Each entry is to be retyped without alteration, and no picture is to be included.
*** Block opens ***
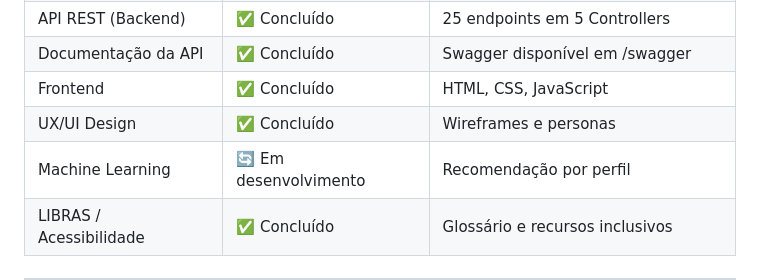
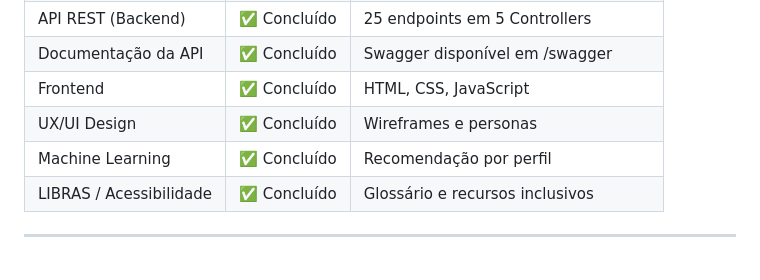
Before and after one commit to m4rcosJr/coracao-animal, a Markdown page: README.md, the part around the change. Rendered like a GitHub page.

```diff
--- a/README.md
+++ b/README.md
@@ -31,7 +31,7 @@ O sistema web tem como objetivo facilitar a **adoção responsável de cães e g
 | Documentação da API | ✅ Concluído | Swagger disponível em /swagger |
 | Frontend | ✅ Concluído| HTML, CSS, JavaScript |
 | UX/UI Design | ✅ Concluído| Wireframes e personas |
-| Machine Learning | 🔄 Em desenvolvimento | Recomendação por perfil |
+| Machine Learning | ✅ Concluído | Recomendação por perfil |
 | LIBRAS / Acessibilidade | ✅ Concluído | Glossário e recursos inclusivos |
 
 ---
```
*** Block closes ***
Answer section:
Before and after one commit to m4rcosJr/coracao-animal, a Markdown page: README.md, the part around the change. Rendered like a GitHub page.

```diff
--- a/README.md
+++ b/README.md
@@ -31,7 +31,7 @@ O sistema web tem como objetivo facilitar a **adoção responsável de cães e g
 | Documentação da API | ✅ Concluído | Swagger disponível em /swagger |
 | Frontend | ✅ Concluído| HTML, CSS, JavaScript |
 | UX/UI Design | ✅ Concluído| Wireframes e personas |
-| Machine Learning | 🔄 Em desenvolvimento | Recomendação por perfil |
+| Machine Learning | ✅ Concluído | Recomendação por perfil |
 | LIBRAS / Acessibilidade | ✅ Concluído | Glossário e recursos inclusivos |
 
 ---
```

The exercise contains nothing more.